The Garden Bridge is a proposed public bridge over the River Thames in London. Designed by Thomas Heatherwick, and to be delivered by Arup, the concept is for a footbridge featuring trees and other vegetation. The project has proved very controversial for several reasons, including escalating costs, the tender proces, protection of existing views, the commercialisation of public space and the need for a new bridge at all.

The idea of a ‘floating paradise’ garden bridge was first raised by the actress Joanna Lumley in the late-1990s. The idea did not gain any momentum until 2012 when she began to approach Transport for London (TfL) and the then-Mayor of London Boris Johnson, who was keen to find a ‘legacy project’.

The draft business plan by the Garden Bridge Trust suggested the bridge would be open to the public 18 hours a day, but would close for private events on 12 days of each year, and on every summer weekend the rooftop of the landing podium would be rented out for commercial purposes.

A full planning application was submitted in May 2014. The aim was for construction to begin in 2015 and to be complete by 2018, subject to receiving planning permission and raising the required funds. Lambeth and Westminster City Councils conditionally approved the application in late-2014, followed by Johnson’s official approval.

In October 2016, the cost of the bridge was estimated to be £185 million. This included £125m of private money (including charitable gift aid) and £60m of public money, of which £30m was from TfL (£20m of this is to be repaid over 55 years), and £30m from the Department for Transport.

[edit] Design

The bridge will be 367 m (1,204 ft) long and cross the Thames between Waterloo Bridge (200 m to the west) and Blackfriars Bridge (300 m to the east). It will project from the roof of Temple tube station on the north bank to Queen’s Walk on the Southbank area, currently a public open space.

The structure will be made from concrete, steel and cupronickel (a composite of copper and nickel). The warm colour of the cladding is intended to provide a contrast to the steel and concrete structures on both sides of the river.

The bridge will be planted with 270 immature trees as well as shrubs and wildflowers. The south end will include plants such as willow, birch, violet and primrose; while the north end will include wisteria, roses, irises and summer snowflakes. To limit structural wind loading, the trees will be maintained so as not to exceed heights of 15 m at bridge piers and 2 m near the bridge landings.

[edit] Controversies

The project has been beset by numerous controversies since 2012. In an attempt to try and counter some of these issues, the Garden Bridge Trust has provided a 'Mythbuster' on its official site.

The most prominent concerns are:

[edit] Tender process

Attention has been focused on a business trip to San Francisco that the then-Mayor of London Boris Johnson with his chief-of-staff and deputy Mayor for Transport in February 2013. This trip, listed as private, was intended to promote sponsorship opportunities for the bridge.

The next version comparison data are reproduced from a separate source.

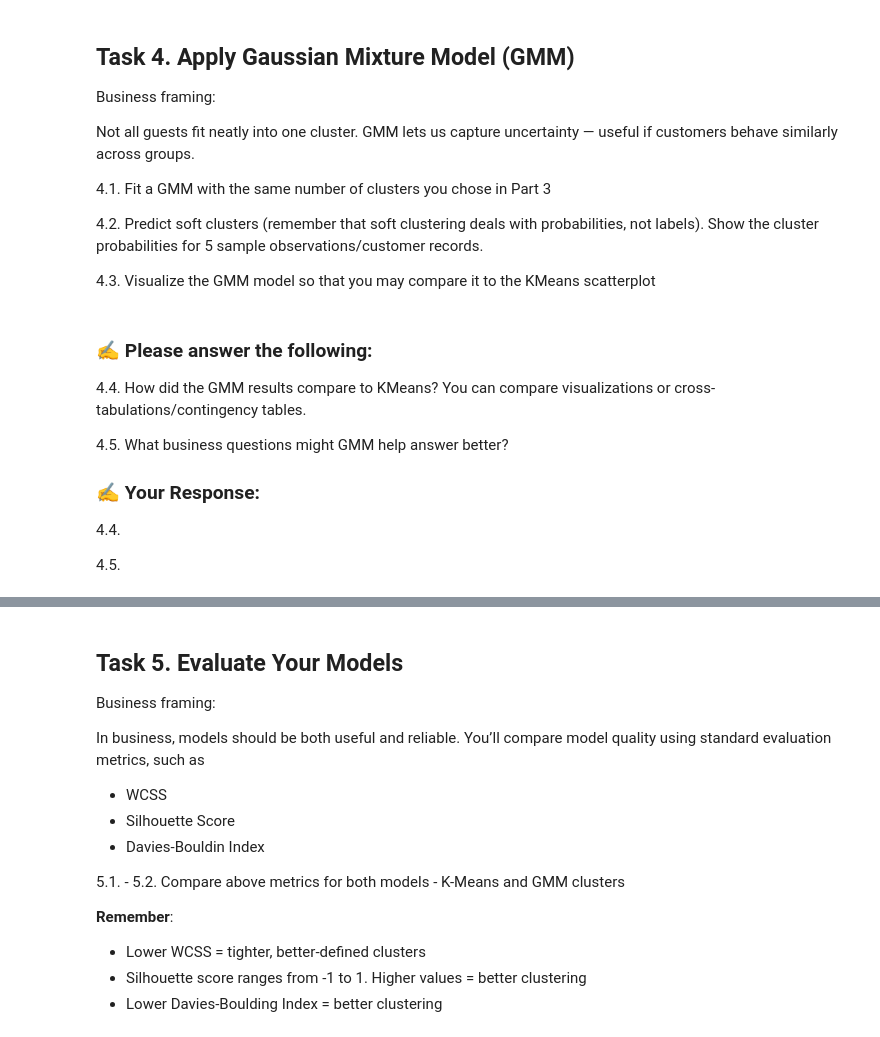
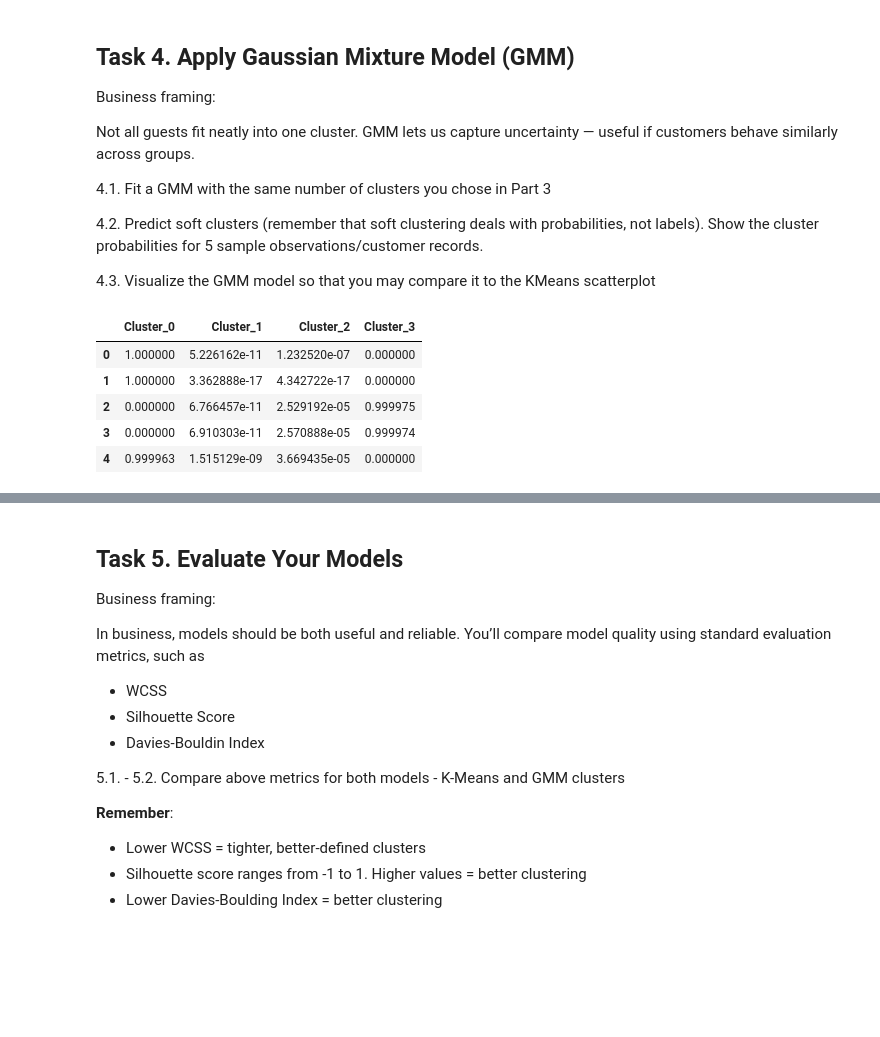
Before and after one commit to AhAlhaimi/AlhaimiAhmad-IS4487, a Jupyter notebook: Assignments/assignment_09_clustering.ipynb, the cells around one changed output, grey strips where cells are left out. Drawn from its saved outputs; the diff is of its cells as text; code cells hidden in the pictures; blank space fills up the shorter version.

```diff
--- a/Assignments/assignment_09_clustering.ipynb
+++ b/Assignments/assignment_09_clustering.ipynb
@@ -256,11 +249,26 @@ Not all guests fit neatly into one cluster. GMM lets us capture uncertainty —
-# %% [markdown]
-### ✍️ Please answer the following:
-
-4.4. How did the GMM results compare to KMeans? You can compare visualizations or cross-tabulations/contingency tables.
-
-4.5. What business questions might GMM help answer better?
-
-### ✍️ Your Response:
-4.4.
-
-4.5.
+# %%
+# 4.1. Add code here — Fit a GMM model with same k as in K-Means
+from sklearn.mixture import GaussianMixture
+
+gmm = GaussianMixture(n_components=4, random_state=35)
+gmm.fit(scaled_df)
+
+# 4.2. Add code here — Predict soft clusters (probabilities)
+gmm_probs = gmm.predict_proba(scaled_df)
+gmm_labels = gmm.predict(scaled_df)
+
+# Attach GMM cluster labels to the main DataFrame
+df.loc[segment_df.index, 'gmm_cluster'] = gmm_labels
+# Fill NaN values with -1 before converting to integer
+df['gmm_cluster'] = df['gmm_cluster'].fillna(-1).astype('int64')
+
+
+# Show probabilities for 5 sample guests
+pd.DataFrame(gmm_probs[:5], columns=[f'Cluster_{i}' for i in range(4)])
+# %% [output]
+|  | Cluster_0 | Cluster_1 | Cluster_2 | Cluster_3 |
+| 0 | 1.000000 | 5.226162e-11 | 1.232520e-07 | 0.000000 |
+| 1 | 1.000000 | 3.362888e-17 | 4.342722e-17 | 0.000000 |
+| 2 | 0.000000 | 6.766457e-11 | 2.529192e-05 | 0.999975 |
+| 3 | 0.000000 | 6.910303e-11 | 2.570888e-05 | 0.999974 |
+| 4 | 0.999963 | 1.515129e-09 | 3.669435e-05 | 0.000000 |
```
Also changed, not shown: parts of 7 cells of this notebook.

The designer Thomas Heatherwick was also invited to attend the meeting to discuss his design concept, despite TfL having not at this time formally invited design bids.

There was also concern over the fact that Heatherwick’s design was selected by one official, as opposed to the panel required for major infrastructure projects. The President of the RIBA Jane Duncan, requested the project be put on hold pending an investigation into the tendering process.

[edit] Planning applications

In September 2015, Lambeth Council suspended their negotiations with the Garden Bridge Trust over the terms of the lease, which would be required at the Southbank end of the bridge. Necessary lease modifications were reported as having been put in place by March 2016.

The housing trust which holds the long-term lease over the southern landing section, Coin Street Community Builders, have delayed giving permission. However, in response to anti-bridge campaigners, they have indicated that it is not in a position to oppose elected governments’ decisions.

It has also emerged that due to Johnson’s desire for urgency in starting work, contingency plans were created to turn the bridge into a pier if the necessary permissions for the southern bank were not given.

[edit] Rules and restrictions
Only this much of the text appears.